Work request — Each entry below should be echoed exactly, with pictures omitted.

Records from a data collection —
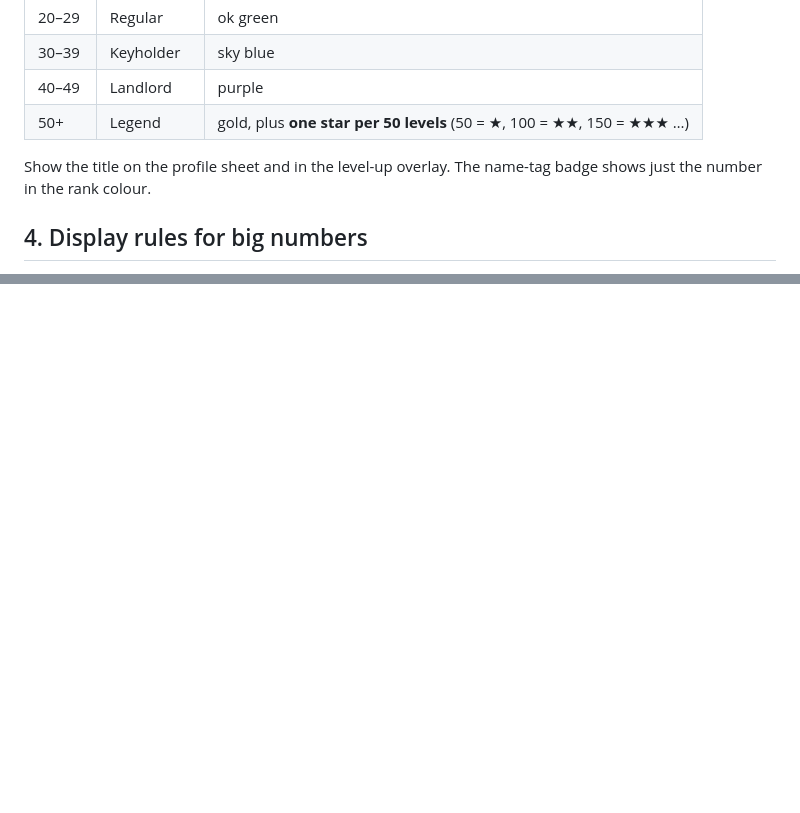
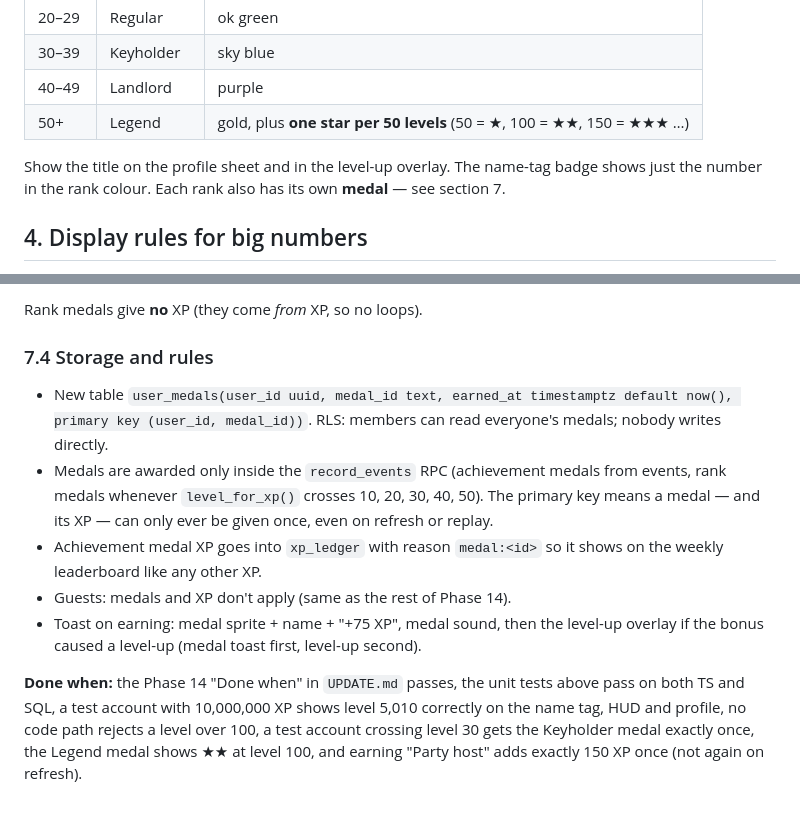
Before and after one commit to itkayd/diesel-house, a Markdown page: LEVELS.md, 2 parts joined by grey strips. Rendered like a GitHub page; blank space fills up the shorter version.

```diff
--- a/LEVELS.md
+++ b/LEVELS.md
@@ -55,7 +55,7 @@ Rough pace for a friend who does most challenges (~130 XP/day): Level 5 in about
 | 40–49 | Landlord | purple |
 | 50+ | Legend | gold, plus **one star per 50 levels** (50 = ★, 100 = ★★, 150 = ★★★ …) |
 
-Show the title on the profile sheet and in the level-up overlay. The name-tag badge shows just the number in the rank colour.
+Show the title on the profile sheet and in the level-up overlay. The name-tag badge shows just the number in the rank colour. Each rank also has its own **medal** — see section 7.
 
 ## 4. Display rules for big numbers
 - Level badge on name tags and the HUD XP chip must fit **3+ digits** (test with level 999) without overflowing.
@@ -76,0 +117,10 @@ Weekly leaderboard stays on **XP earned this week** (from `xp_ledger`), not tota
+Rank medals give **no** XP (they come *from* XP, so no loops).
+
+### 7.4 Storage and rules
+- New table `user_medals(user_id uuid, medal_id text, earned_at timestamptz default now(), primary key (user_id, medal_id))`. RLS: members can read everyone's medals; nobody writes directly.
+- Medals are awarded only inside the `record_events` RPC (achievement medals from events, rank medals whenever `level_for_xp()` crosses 10, 20, 30, 40, 50). The primary key means a medal — and its XP — can only ever be given once, even on refresh or replay.
+- Achievement medal XP goes into `xp_ledger` with reason `medal:<id>` so it shows on the weekly leaderboard like any other XP.
+- Guests: medals and XP don't apply (same as the rest of Phase 14).
+- Toast on earning: medal sprite + name + "+75 XP", medal sound, then the level-up overlay if the bonus caused a level-up (medal toast first, level-up second).
+
+**Done when:** the Phase 14 "Done when" in `UPDATE.md` passes, the unit tests above pass on both TS and SQL, a test account with 10,000,000 XP shows level 5,010 correctly on the name tag, HUD and profile, no code path rejects a level over 100, a test account crossing level 30 gets the Keyholder medal exactly once, the Legend medal shows ★★ at level 100, and earning "Party host" adds exactly 150 XP once (not again on refresh).
```
Also changed, not shown: other parts of LEVELS.md (+43 -3 lines).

Answer for the task —
Before and after one commit to itkayd/diesel-house, a Markdown page: LEVELS.md, 2 parts joined by grey strips. Rendered like a GitHub page; blank space fills up the shorter version.

```diff
--- a/LEVELS.md
+++ b/LEVELS.md
@@ -55,7 +55,7 @@ Rough pace for a friend who does most challenges (~130 XP/day): Level 5 in about
 | 40–49 | Landlord | purple |
 | 50+ | Legend | gold, plus **one star per 50 levels** (50 = ★, 100 = ★★, 150 = ★★★ …) |
 
-Show the title on the profile sheet and in the level-up overlay. The name-tag badge shows just the number in the rank colour.
+Show the title on the profile sheet and in the level-up overlay. The name-tag badge shows just the number in the rank colour. Each rank also has its own **medal** — see section 7.
 
 ## 4. Display rules for big numbers
 - Level badge on name tags and the HUD XP chip must fit **3+ digits** (test with level 999) without overflowing.
@@ -76,0 +117,10 @@ Weekly leaderboard stays on **XP earned this week** (from `xp_ledger`), not tota
+Rank medals give **no** XP (they come *from* XP, so no loops).
+
+### 7.4 Storage and rules
+- New table `user_medals(user_id uuid, medal_id text, earned_at timestamptz default now(), primary key (user_id, medal_id))`. RLS: members can read everyone's medals; nobody writes directly.
+- Medals are awarded only inside the `record_events` RPC (achievement medals from events, rank medals whenever `level_for_xp()` crosses 10, 20, 30, 40, 50). The primary key means a medal — and its XP — can only ever be given once, even on refresh or replay.
+- Achievement medal XP goes into `xp_ledger` with reason `medal:<id>` so it shows on the weekly leaderboard like any other XP.
+- Guests: medals and XP don't apply (same as the rest of Phase 14).
+- Toast on earning: medal sprite + name + "+75 XP", medal sound, then the level-up overlay if the bonus caused a level-up (medal toast first, level-up second).
+
+**Done when:** the Phase 14 "Done when" in `UPDATE.md` passes, the unit tests above pass on both TS and SQL, a test account with 10,000,000 XP shows level 5,010 correctly on the name tag, HUD and profile, no code path rejects a level over 100, a test account crossing level 30 gets the Keyholder medal exactly once, the Legend medal shows ★★ at level 100, and earning "Party host" adds exactly 150 XP once (not again on refresh).
```
Also changed, not shown: other parts of LEVELS.md (+43 -3 lines).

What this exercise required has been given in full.